[[ GIVEN RECORDS, beginning ]]
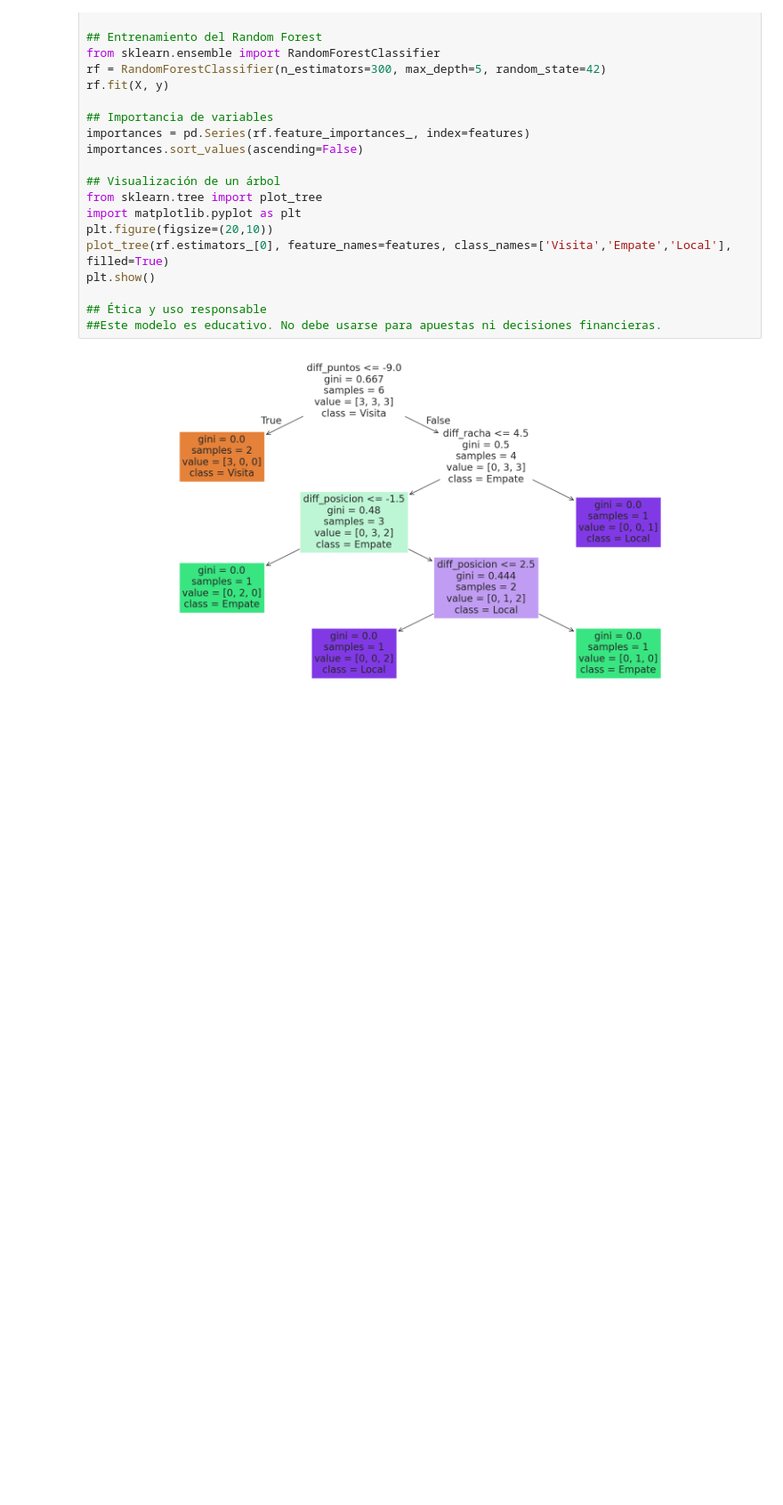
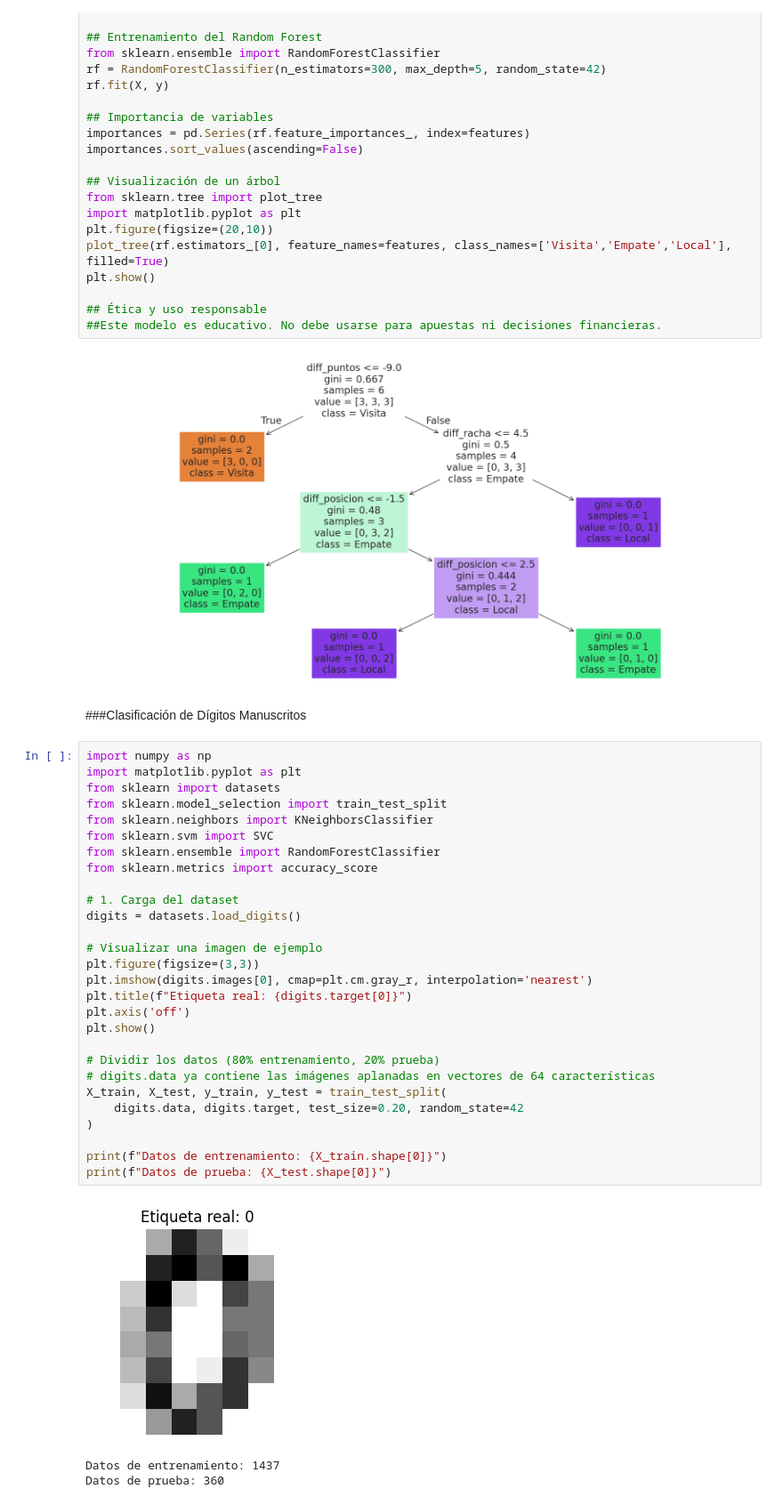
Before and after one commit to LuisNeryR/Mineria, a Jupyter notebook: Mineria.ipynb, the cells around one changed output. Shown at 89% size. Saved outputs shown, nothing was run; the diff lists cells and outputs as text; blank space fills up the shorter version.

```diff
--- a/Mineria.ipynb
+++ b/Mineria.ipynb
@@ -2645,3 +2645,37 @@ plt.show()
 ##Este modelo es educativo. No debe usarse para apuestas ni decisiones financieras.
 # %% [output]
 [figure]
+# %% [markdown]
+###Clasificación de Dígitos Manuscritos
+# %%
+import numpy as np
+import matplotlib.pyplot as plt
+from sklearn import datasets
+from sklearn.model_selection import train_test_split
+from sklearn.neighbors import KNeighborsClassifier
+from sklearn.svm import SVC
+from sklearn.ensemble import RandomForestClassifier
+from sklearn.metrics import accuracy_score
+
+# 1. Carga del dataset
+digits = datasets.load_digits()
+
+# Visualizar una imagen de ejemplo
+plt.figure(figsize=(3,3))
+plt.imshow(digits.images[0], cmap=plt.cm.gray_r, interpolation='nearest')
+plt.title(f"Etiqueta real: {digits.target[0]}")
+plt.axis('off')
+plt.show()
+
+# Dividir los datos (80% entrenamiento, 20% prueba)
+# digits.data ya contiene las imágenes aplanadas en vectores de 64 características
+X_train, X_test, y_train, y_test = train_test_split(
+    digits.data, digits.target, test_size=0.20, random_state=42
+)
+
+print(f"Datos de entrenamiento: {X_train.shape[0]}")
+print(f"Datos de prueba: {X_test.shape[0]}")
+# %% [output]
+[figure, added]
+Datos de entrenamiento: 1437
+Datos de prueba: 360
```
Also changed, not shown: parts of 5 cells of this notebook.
[[ GIVEN RECORDS, end ]]
=== YOUR INSTRUCTIONS ===
Please return every line from the material above where the string "import" occurs.

=== PROBLEM SOLUTION ===
+import numpy as np
+import matplotlib.pyplot as plt
+from sklearn import datasets
+from sklearn.model_selection import train_test_split
+from sklearn.neighbors import KNeighborsClassifier
+from sklearn.svm import SVC
+from sklearn.ensemble import RandomForestClassifier
+from sklearn.metrics import accuracy_score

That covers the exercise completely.